The mission of the Santa Clara County Parks and Recreation Department is to provide, protect and preserve regional parklands for the enjoyment, education and inspiration of this and future generations. The Santa Clara County Parks System is funded by the Park Charter. The Park Charter Fund was established by the voters of Santa Clara County in 1972 and remains a dedicated funding source for acquisition, capital improvement and management of the County of Santa Clara Parks and Recreation System through FY 2021. Learn more about the Joseph D. Grant County Park at www.parkhere.org/grantpark
The San Francisco Public Utilities Commission is a department of the City and County of San Francisco that owns and operates the Hetch Hetchy Regional Water System, which provides drinking water to 2.6 million people in Alameda, Santa Clara, San Mateo and San Francisco counties. The Watershed and Environmental Improvement Program is a 10-year, $50 million program to proactively manage, protect and restore environmental resources that affect or are affected by our system operations. Follow us at sfwater.org
Keep up with Owen Nolan on Twitter: @OwenNolan11 and @Sportsman360TV.
Photos are available at ftp://ftp.sfwater.org/SFPUC_Documents/ Username: sfpuc-docs, Password: wsip
The Nature Conservancy is a leading conservation organization working around the world to protect ecologically important lands and waters for nature and people. The Conservancy and its more than 1 million members have protected nearly 120 million acres worldwide. Visit The Nature Conservancy on the Web at www.nature.org.
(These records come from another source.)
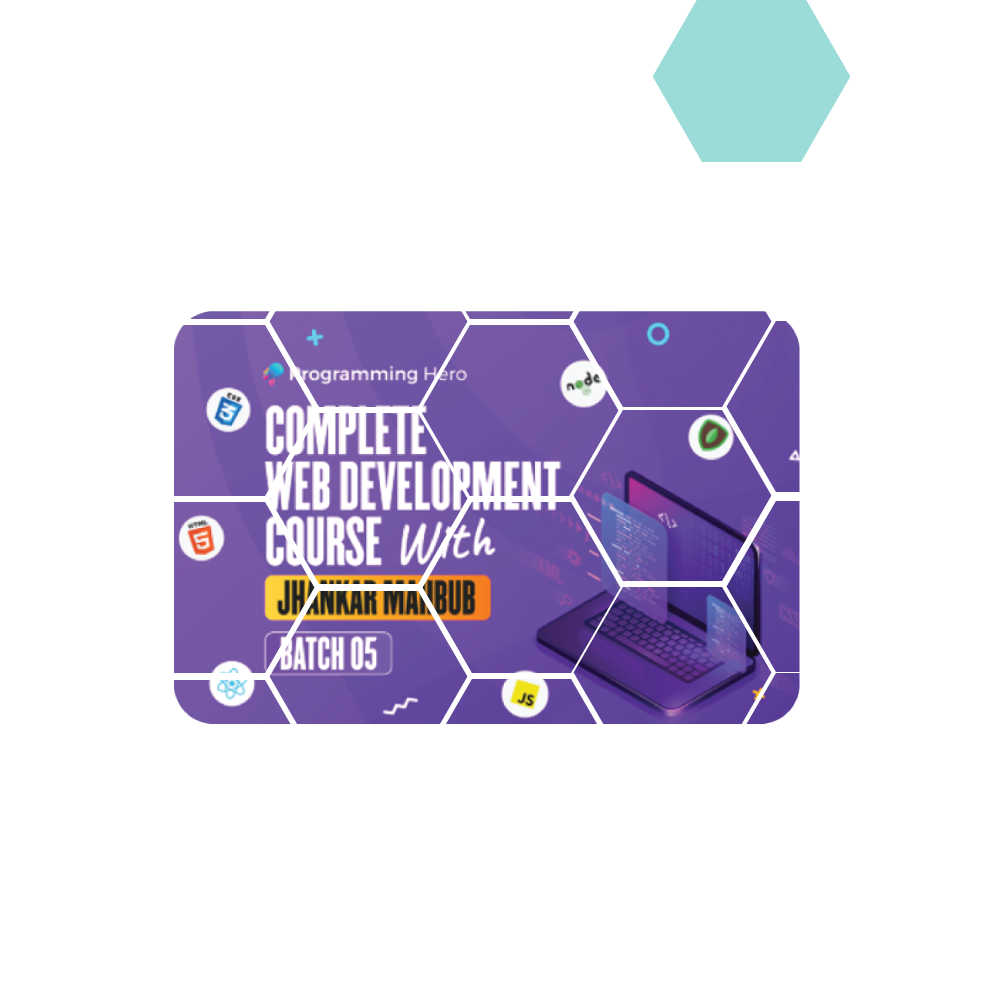
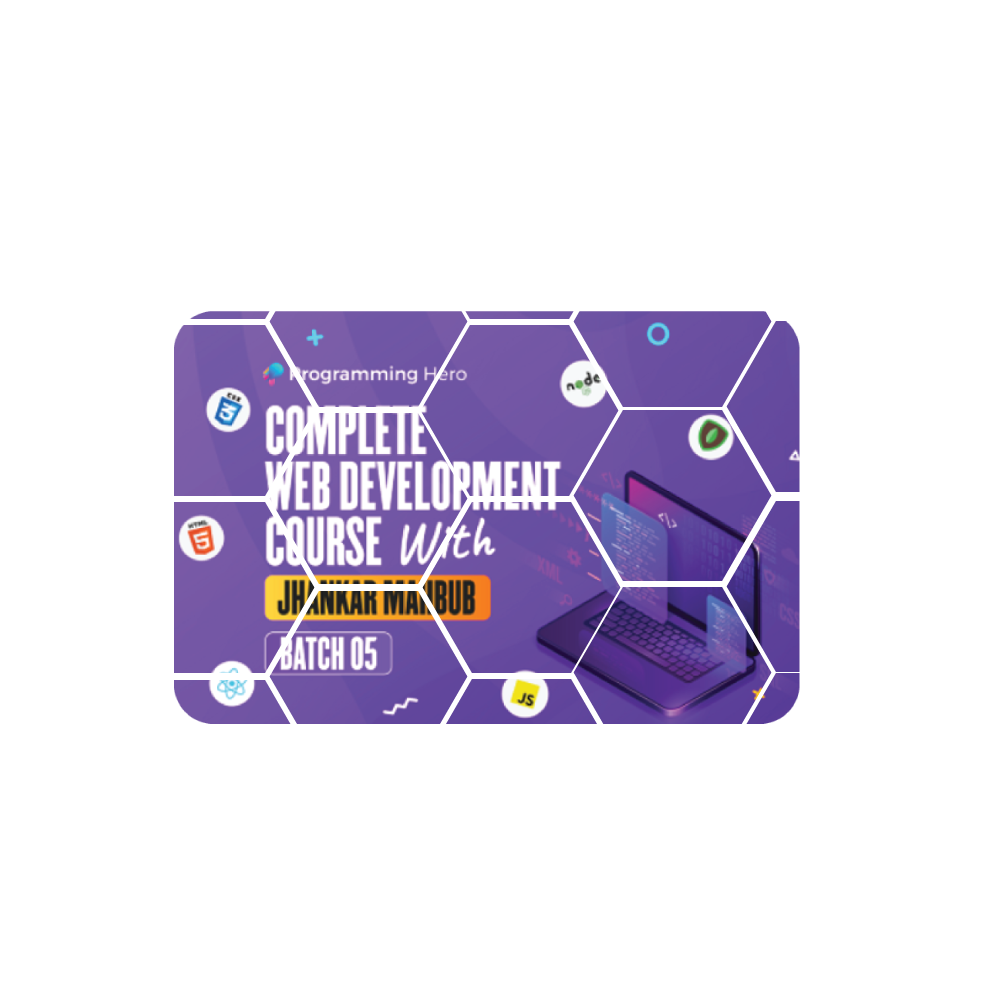
add

Changed region(s): [[0.651, 0.0, 0.868, 0.186]]

diff --git a/style.css b/style.css
@@ -15,15 +15,15 @@ body{
     
 }
 .purpose-point{
-    width:55%;
+    width:75%;
    
    
     
 }
 .purpose-point img{
     width:75%;
-    padding-left:100px;
-    border-radius:30px;
+    padding-left:70px;
+    
  
 }
 .faded{
@@ -114,10 +114,11 @@ body{
     margin-right:20px; 
 }
 .learn-more{
-    background-image: url(images/shapes/shape-6.png);
+    background-image: url(images/dream-bg.png);
     background-repeat: no-repeat;
-    background-size: 200px;
-    background-position:left center;
+    background-size: 80px;
+    background-position: left center;
+    padding-bottom:-1px;
     
 }
 .sharing-datas{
The Nature Conservancy
Gwen Mitchell/Laurel Anderson
Santa Clara County
Betsy L. Rhodes